**What the task requires**
Below are records; give the number of their lines that hold the word "free", and write nothing more.

**Data for the task**
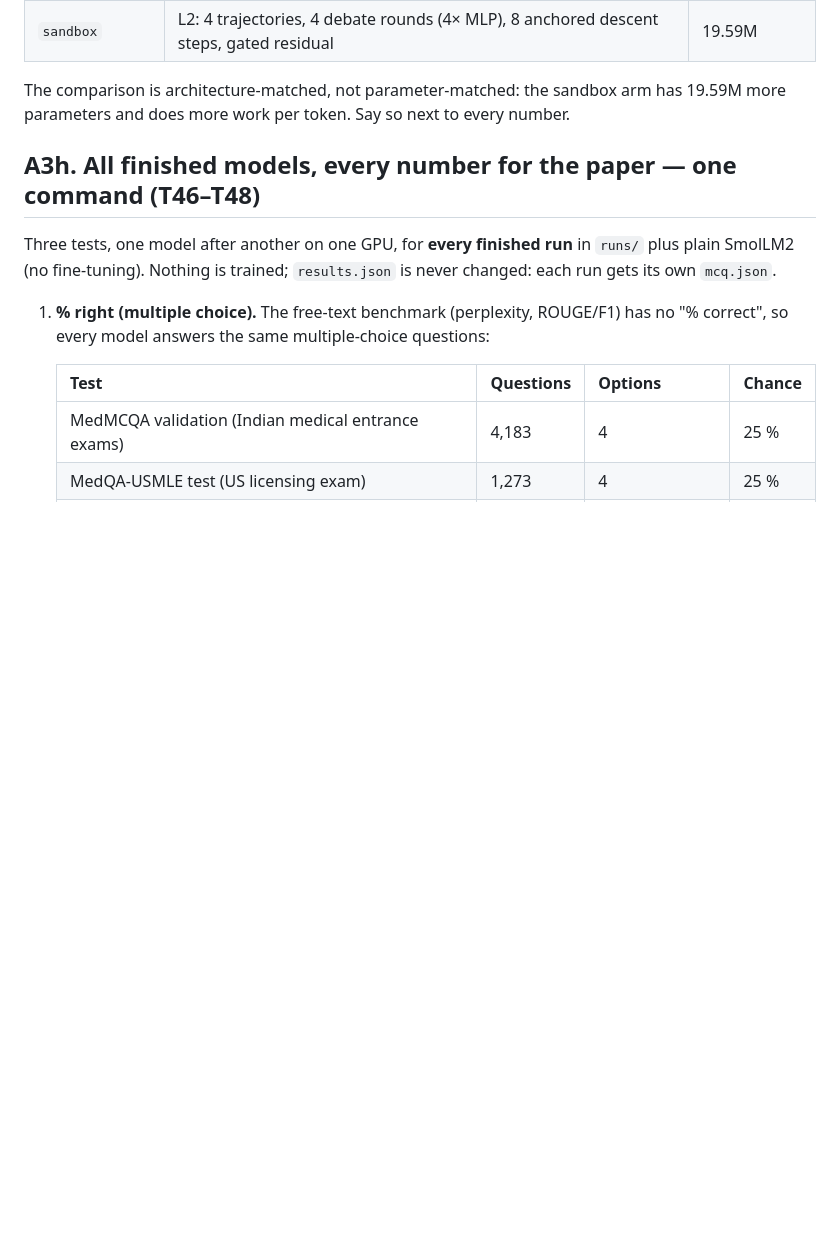
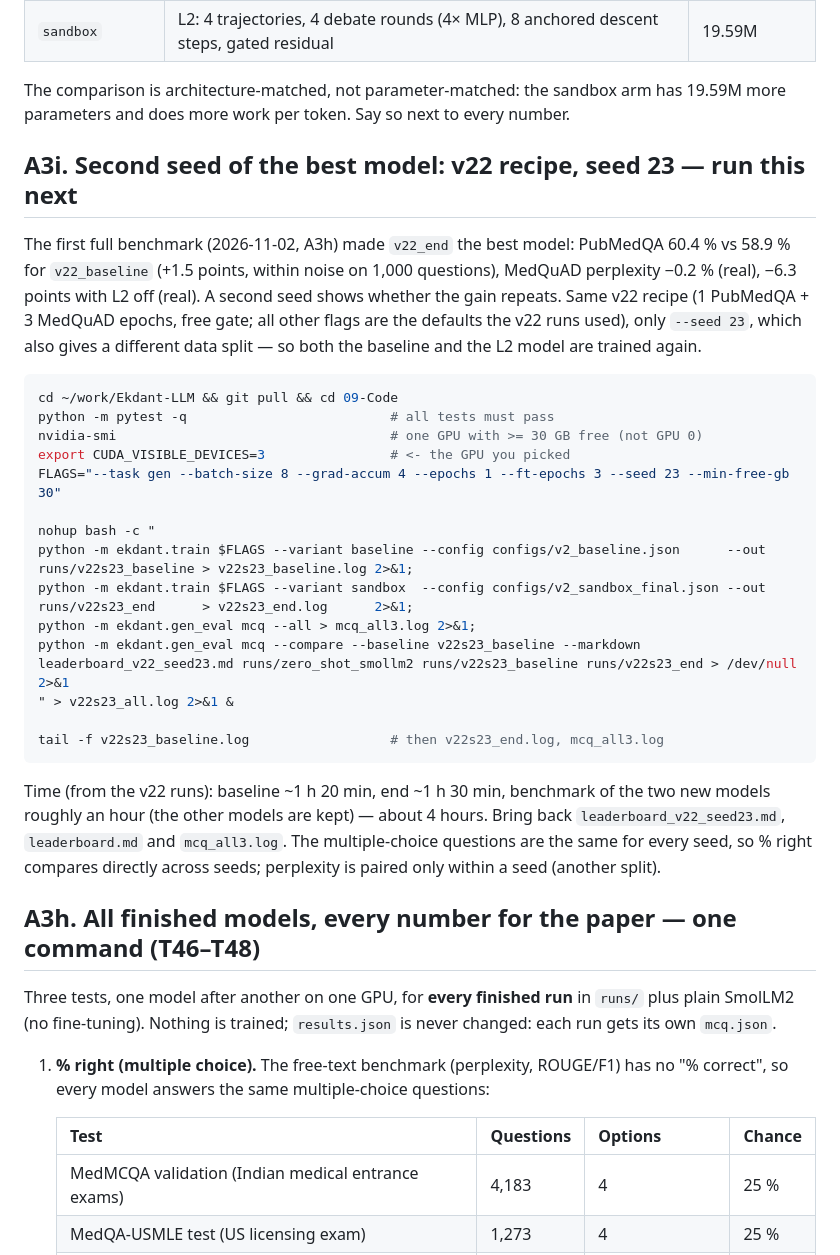
Before and after one commit to N0t-Harshil/Ekdant-LLM, a Markdown page: run.md, the part around the change. Drawn GitHub-style; blank space fills up the shorter version.

Commit message:
run.md A3i: seed-23 repeat of v22 baseline and end, then the benchmark
Co-Authored-By: Claude Opus 5.5 <noreply@anthropic.com>

````diff
--- a/run.md
+++ b/run.md
@@ -99,6 +99,40 @@ so at step 0 both arms give the backbone's exact output.
 The comparison is architecture-matched, not parameter-matched: the sandbox arm
 has 19.59M more parameters and does more work per token. Say so next to every
 number.
+
+## A3i. Second seed of the best model: v22 recipe, seed 23 — **run this next**
+
+The first full benchmark (2026-11-02, A3h) made `v22_end` the best model:
+PubMedQA 60.4 % vs 58.9 % for `v22_baseline` (+1.5 points, within noise on
+1,000 questions), MedQuAD perplexity −0.2 % (real), −6.3 points with L2 off
+(real). A second seed shows whether the gain repeats. Same v22 recipe
+(1 PubMedQA + 3 MedQuAD epochs, free gate; all other flags are the defaults
+the v22 runs used), only `--seed 23`, which also gives a different data split
+— so both the baseline and the L2 model are trained again.
+
+```bash
+cd ~/work/Ekdant-LLM && git pull && cd 09-Code
+python -m pytest -q                          # all tests must pass
+nvidia-smi                                   # one GPU with >= 30 GB free (not GPU 0)
+export CUDA_VISIBLE_DEVICES=3                # <- the GPU you picked
+FLAGS="--task gen --batch-size 8 --grad-accum 4 --epochs 1 --ft-epochs 3 --seed 23 --min-free-gb 30"
+
+nohup bash -c "
+python -m ekdant.train $FLAGS --variant baseline --config configs/v2_baseline.json      --out runs/v22s23_baseline > v22s23_baseline.log 2>&1;
+python -m ekdant.train $FLAGS --variant sandbox  --config configs/v2_sandbox_final.json --out runs/v22s23_end      > v22s23_end.log      2>&1;
+python -m ekdant.gen_eval mcq --all > mcq_all3.log 2>&1;
+python -m ekdant.gen_eval mcq --compare --baseline v22s23_baseline --markdown leaderboard_v22_seed23.md runs/zero_shot_smollm2 runs/v22s23_baseline runs/v22s23_end > /dev/null 2>&1
+" > v22s23_all.log 2>&1 &
+
+tail -f v22s23_baseline.log                  # then v22s23_end.log, mcq_all3.log
+```
+
+Time (from the v22 runs): baseline ~1 h 20 min, end ~1 h 30 min, benchmark
+of the two new models roughly an hour (the other models are kept) — about
+4 hours. Bring back `leaderboard_v22_seed23.md`, `leaderboard.md` and
+`mcq_all3.log`. The multiple-choice questions are the same for every seed, so
+% right compares directly across seeds; perplexity is paired only within a
+seed (another split).
 
 ## A3h. All finished models, every number for the paper — one command (T46–T48)
 
````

**The answer**
3